**Assigned task:** Apart from the pictures, the listing is to be returned exactly.

**Available records:**
- Opening Delimiter -

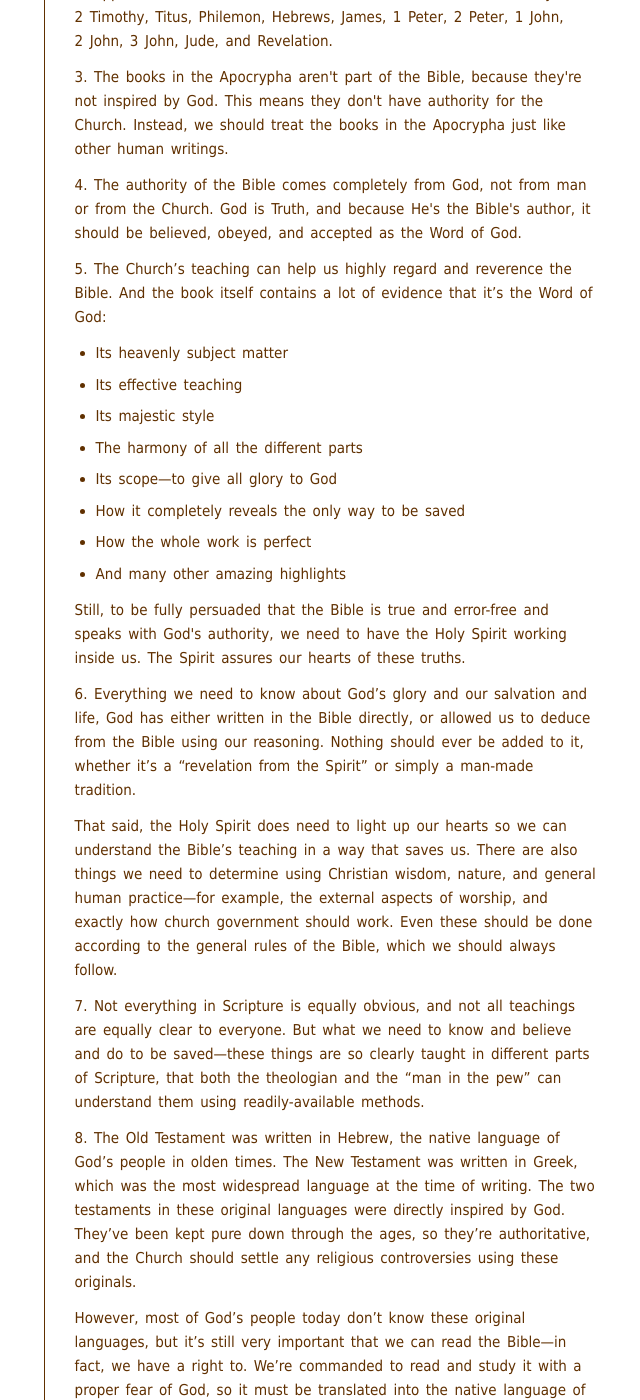
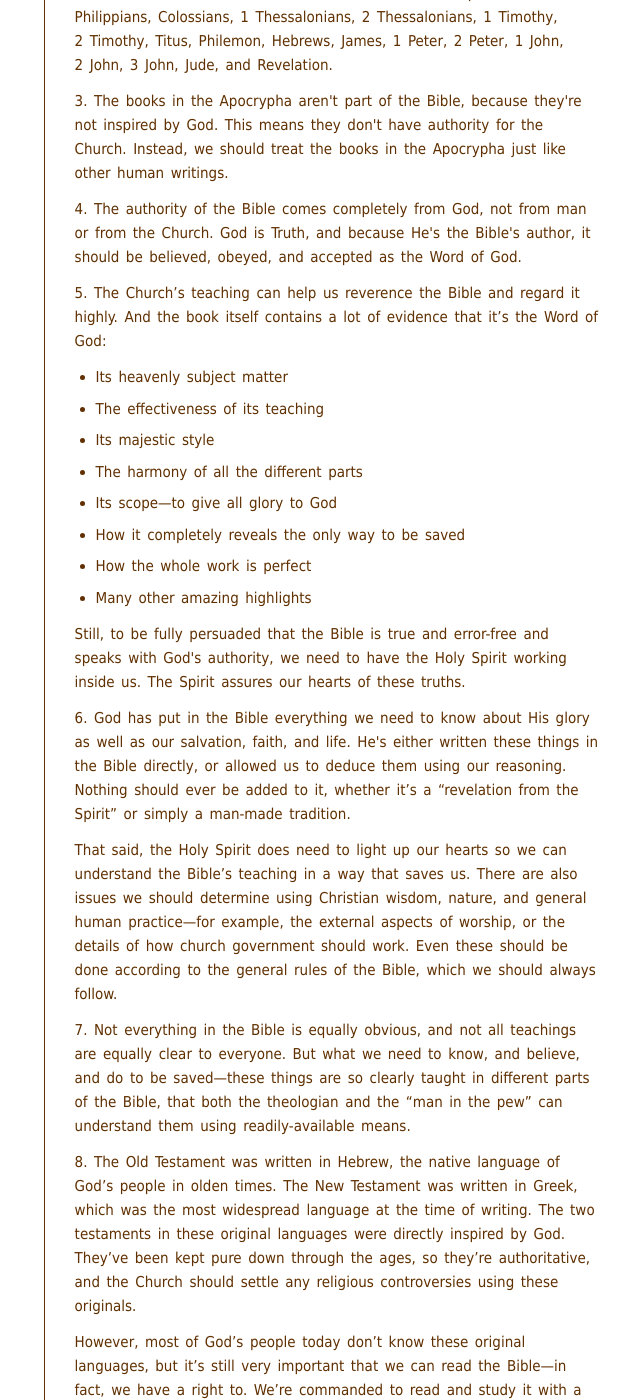
Before and after one commit to benhoyt/benhoyt.github.com, a Jekyll site: the page built from writings-pew.html, in a window 1280 px wide and 1400 px high, scrolled down 3282 px. Shown: the whole window, without its empty margins (390-1030 px from the left). Built offline with Jekyll 4.4.1, drawn with Linux system fonts in a browser that asks for light colours; some of the changed text lies outside the part shown.

Commit message:
Edits to chapters 1 and 2.

```diff
--- a/writings-pew.html
+++ b/writings-pew.html
@@ -47,7 +47,7 @@
 <h2 id="toc">Table of contents</h2>
 
 <ul>
- <li><a href="#chapter1">Chapter 1: Holy Scripture</a></li>
+ <li><a href="#chapter1">Chapter 1: The Holy Bible</a></li>
  <li><a href="#chapter2">Chapter 2: God and the Trinity</a></li>
  <li><a href="#chapter3">Chapter 3: God’s eternal decisions</a></li>
  <li><a href="#chapter4">Chapter 4: Creation</a></li>
@@ -83,15 +83,16 @@
 </ul>
 
 
-<h2 id="chapter1">Chapter 1: Holy Scripture</h2>
+<h2 id="chapter1">Chapter 1: The Holy Bible</h2>
 
-<p>1. God's creation and His care for everything tell us a lot about Him: that He's good, wise and powerful. So we have no excuses—God will judge us. But creation and providence aren't enough for us to know God and His will in the deep way that saves us.</p>
+***meaning is: tell us enough about him so that we have no excuses
+<p>1. God's creation and His care for everything tell us a lot about Him: that He's good, wise, and powerful. So we have no excuses—God will judge us. But His creation and care for everything aren't enough for us to know Him or know His will in the deep way that saves us.</p>
 
 <p>Because of this, God decided to reveal Himself and His will more clearly to us with His Word. He did this at many times and in various ways, and He made sure the whole work was written down to keep it safe—to preserve and pass down the truth, and to establish the Church and protect it against sin, Satan and the world.</p>
 
-<p>Now that we have the Holy Scriptures, God has stopped revealing His will to us in the ways that he used to.</p>
+<p>Now that we have the Bible, God has stopped revealing His will to us in the ways that he used to.</p>
 
-<p>2. The Holy Scriptures, also known as the written Word of God or the Bible, contains all the books of the Old and New Testaments. All of these books are inspired by God, and are intended to show us what to believe and how to live.</p>
+<p>2. The Holy Bible, also known as the written Word of God or the Scriptures, contains all the books of the Old and New Testaments. All of these books are inspired by God, and are intended to show us what to believe and how to live.</p>
 
 <p>The books of the Old Testament are: Genesis, Exodus, Leviticus, Numbers, Deuteronomy, Joshua, Judges, Ruth, 1&nbsp;Samuel, 2&nbsp;Samuel, 1&nbsp;Kings, 2&nbsp;Kings, 1&nbsp;Chronicles, 2&nbsp;Chronicles, Ezra, Nehemiah, Esther, Job, Psalms, Proverbs, Ecclesiastes, Song of Solomon, Isaiah, Jeremiah, Lamentations, Ezekiel, Daniel, Hosea, Joel, Amos, Obadiah, Jonah, Micah, Nahum, Habakkuk, Zephaniah, Haggai, Zechariah, and Malachi.</p>
 
@@ -101,26 +102,26 @@
 
 <p>4. The authority of the Bible comes completely from God, not from man or from the Church. God is Truth, and because He's the Bible's author, it should be believed, obeyed, and accepted as the Word of God.</p>
 
-<p>5. The Church’s teaching can help us highly regard and reverence the Bible. And the book itself contains a lot of evidence that it’s the Word of God:</p>
+<p>5. The Church’s teaching can help us reverence the Bible and regard it highly. And the book itself contains a lot of evidence that it’s the Word of God:</p>
 
 <ul>
  <li>Its heavenly subject matter</li>
- <li>Its effective teaching</li>
+ <li>The effectiveness of its teaching</li>
  <li>Its majestic style</li>
  <li>The harmony of all the different parts</li>
  <li>Its scope—to give all glory to God</li>
  <li>How it completely reveals the only way to be saved</li>
  <li>How the whole work is perfect</li>
- <li>And many other amazing highlights</li>
+ <li>Many other amazing highlights</li>
 </ul>
 
 <p>Still, to be fully persuaded that the Bible is true and error-free and speaks with God's authority, we need to have the Holy Spirit working inside us. The Spirit assures our hearts of these truths.</p>
 
-<p>6. Everything we need to know about God’s glory and our salvation and life, God has either written in the Bible directly, or allowed us to deduce from the Bible using our reasoning. Nothing should ever be added to it, whether it’s a “revelation from the Spirit” or simply a man-made tradition.</p>
+<p>6. God has put in the Bible everything we need to know about His glory as well as our salvation, faith, and life. He's either written these things in the Bible directly, or allowed us to deduce them using our reasoning. Nothing should ever be added to it, whether it’s a “revelation from the Spirit” or simply a man-made tradition.</p>
 
-<p>That said, the Holy Spirit does need to light up our hearts so we can understand the Bible’s teaching in a way that saves us. There are also things we need to determine using Christian wisdom, nature, and general human practice—for example, the external aspects of worship, and exactly how church government should work. Even these should be done according to the general rules of the Bible, which we should always follow.</p>
+<p>That said, the Holy Spirit does need to light up our hearts so we can understand the Bible’s teaching in a way that saves us. There are also issues we should determine using Christian wisdom, nature, and general human practice—for example, the external aspects of worship, or the details of how church government should work. Even these should be done according to the general rules of the Bible, which we should always follow.</p>
 
-<p>7. Not everything in Scripture is equally obvious, and not all teachings are equally clear to everyone. But what we need to know and believe and do to be saved—these things are so clearly taught in different parts of Scripture, that both the theologian and the “man in the pew” can understand them using readily-available methods.</p>
+<p>7. Not everything in the Bible is equally obvious, and not all teachings are equally clear to everyone. But what we need to know, and believe, and do to be saved—these things are so clearly taught in different parts of the Bible, that both the theologian and the “man in the pew” can understand them using readily-available means.</p>
 
 <p>8. The Old Testament was written in Hebrew, the native language of God’s people in olden times. The New Testament was written in Greek, which was the most widespread language at the time of writing. The two testaments in these original languages were directly inspired by God. They’ve been kept pure down through the ages, so they’re authoritative, and the Church should settle any religious controversies using these originals.</p>
 
```
Also changed, not shown: other parts of writings-pew.html (+5 -4 lines).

- Closing Delimiter -

**Task answer:**
Before and after one commit to benhoyt/benhoyt.github.com, a Jekyll site: the page built from writings-pew.html, in a window 1280 px wide and 1400 px high, scrolled down 3282 px. Shown: the whole window, without its empty margins (390-1030 px from the left). Built offline with Jekyll 4.4.1, drawn with Linux system fonts in a browser that asks for light colours; some of the changed text lies outside the part shown.

Commit message:
Edits to chapters 1 and 2.

```diff
--- a/writings-pew.html
+++ b/writings-pew.html
@@ -47,7 +47,7 @@
 <h2 id="toc">Table of contents</h2>
 
 <ul>
- <li><a href="#chapter1">Chapter 1: Holy Scripture</a></li>
+ <li><a href="#chapter1">Chapter 1: The Holy Bible</a></li>
  <li><a href="#chapter2">Chapter 2: God and the Trinity</a></li>
  <li><a href="#chapter3">Chapter 3: God’s eternal decisions</a></li>
  <li><a href="#chapter4">Chapter 4: Creation</a></li>
@@ -83,15 +83,16 @@
 </ul>
 
 
-<h2 id="chapter1">Chapter 1: Holy Scripture</h2>
+<h2 id="chapter1">Chapter 1: The Holy Bible</h2>
 
-<p>1. God's creation and His care for everything tell us a lot about Him: that He's good, wise and powerful. So we have no excuses—God will judge us. But creation and providence aren't enough for us to know God and His will in the deep way that saves us.</p>
+***meaning is: tell us enough about him so that we have no excuses
+<p>1. God's creation and His care for everything tell us a lot about Him: that He's good, wise, and powerful. So we have no excuses—God will judge us. But His creation and care for everything aren't enough for us to know Him or know His will in the deep way that saves us.</p>
 
 <p>Because of this, God decided to reveal Himself and His will more clearly to us with His Word. He did this at many times and in various ways, and He made sure the whole work was written down to keep it safe—to preserve and pass down the truth, and to establish the Church and protect it against sin, Satan and the world.</p>
 
-<p>Now that we have the Holy Scriptures, God has stopped revealing His will to us in the ways that he used to.</p>
+<p>Now that we have the Bible, God has stopped revealing His will to us in the ways that he used to.</p>
 
-<p>2. The Holy Scriptures, also known as the written Word of God or the Bible, contains all the books of the Old and New Testaments. All of these books are inspired by God, and are intended to show us what to believe and how to live.</p>
+<p>2. The Holy Bible, also known as the written Word of God or the Scriptures, contains all the books of the Old and New Testaments. All of these books are inspired by God, and are intended to show us what to believe and how to live.</p>
 
 <p>The books of the Old Testament are: Genesis, Exodus, Leviticus, Numbers, Deuteronomy, Joshua, Judges, Ruth, 1&nbsp;Samuel, 2&nbsp;Samuel, 1&nbsp;Kings, 2&nbsp;Kings, 1&nbsp;Chronicles, 2&nbsp;Chronicles, Ezra, Nehemiah, Esther, Job, Psalms, Proverbs, Ecclesiastes, Song of Solomon, Isaiah, Jeremiah, Lamentations, Ezekiel, Daniel, Hosea, Joel, Amos, Obadiah, Jonah, Micah, Nahum, Habakkuk, Zephaniah, Haggai, Zechariah, and Malachi.</p>
 
@@ -101,26 +102,26 @@
 
 <p>4. The authority of the Bible comes completely from God, not from man or from the Church. God is Truth, and because He's the Bible's author, it should be believed, obeyed, and accepted as the Word of God.</p>
 
-<p>5. The Church’s teaching can help us highly regard and reverence the Bible. And the book itself contains a lot of evidence that it’s the Word of God:</p>
+<p>5. The Church’s teaching can help us reverence the Bible and regard it highly. And the book itself contains a lot of evidence that it’s the Word of God:</p>
 
 <ul>
  <li>Its heavenly subject matter</li>
- <li>Its effective teaching</li>
+ <li>The effectiveness of its teaching</li>
  <li>Its majestic style</li>
  <li>The harmony of all the different parts</li>
  <li>Its scope—to give all glory to God</li>
  <li>How it completely reveals the only way to be saved</li>
  <li>How the whole work is perfect</li>
- <li>And many other amazing highlights</li>
+ <li>Many other amazing highlights</li>
 </ul>
 
 <p>Still, to be fully persuaded that the Bible is true and error-free and speaks with God's authority, we need to have the Holy Spirit working inside us. The Spirit assures our hearts of these truths.</p>
 
-<p>6. Everything we need to know about God’s glory and our salvation and life, God has either written in the Bible directly, or allowed us to deduce from the Bible using our reasoning. Nothing should ever be added to it, whether it’s a “revelation from the Spirit” or simply a man-made tradition.</p>
+<p>6. God has put in the Bible everything we need to know about His glory as well as our salvation, faith, and life. He's either written these things in the Bible directly, or allowed us to deduce them using our reasoning. Nothing should ever be added to it, whether it’s a “revelation from the Spirit” or simply a man-made tradition.</p>
 
-<p>That said, the Holy Spirit does need to light up our hearts so we can understand the Bible’s teaching in a way that saves us. There are also things we need to determine using Christian wisdom, nature, and general human practice—for example, the external aspects of worship, and exactly how church government should work. Even these should be done according to the general rules of the Bible, which we should always follow.</p>
+<p>That said, the Holy Spirit does need to light up our hearts so we can understand the Bible’s teaching in a way that saves us. There are also issues we should determine using Christian wisdom, nature, and general human practice—for example, the external aspects of worship, or the details of how church government should work. Even these should be done according to the general rules of the Bible, which we should always follow.</p>
 
-<p>7. Not everything in Scripture is equally obvious, and not all teachings are equally clear to everyone. But what we need to know and believe and do to be saved—these things are so clearly taught in different parts of Scripture, that both the theologian and the “man in the pew” can understand them using readily-available methods.</p>
+<p>7. Not everything in the Bible is equally obvious, and not all teachings are equally clear to everyone. But what we need to know, and believe, and do to be saved—these things are so clearly taught in different parts of the Bible, that both the theologian and the “man in the pew” can understand them using readily-available means.</p>
 
 <p>8. The Old Testament was written in Hebrew, the native language of God’s people in olden times. The New Testament was written in Greek, which was the most widespread language at the time of writing. The two testaments in these original languages were directly inspired by God. They’ve been kept pure down through the ages, so they’re authoritative, and the Church should settle any religious controversies using these originals.</p>
 
```
Also changed, not shown: other parts of writings-pew.html (+5 -4 lines).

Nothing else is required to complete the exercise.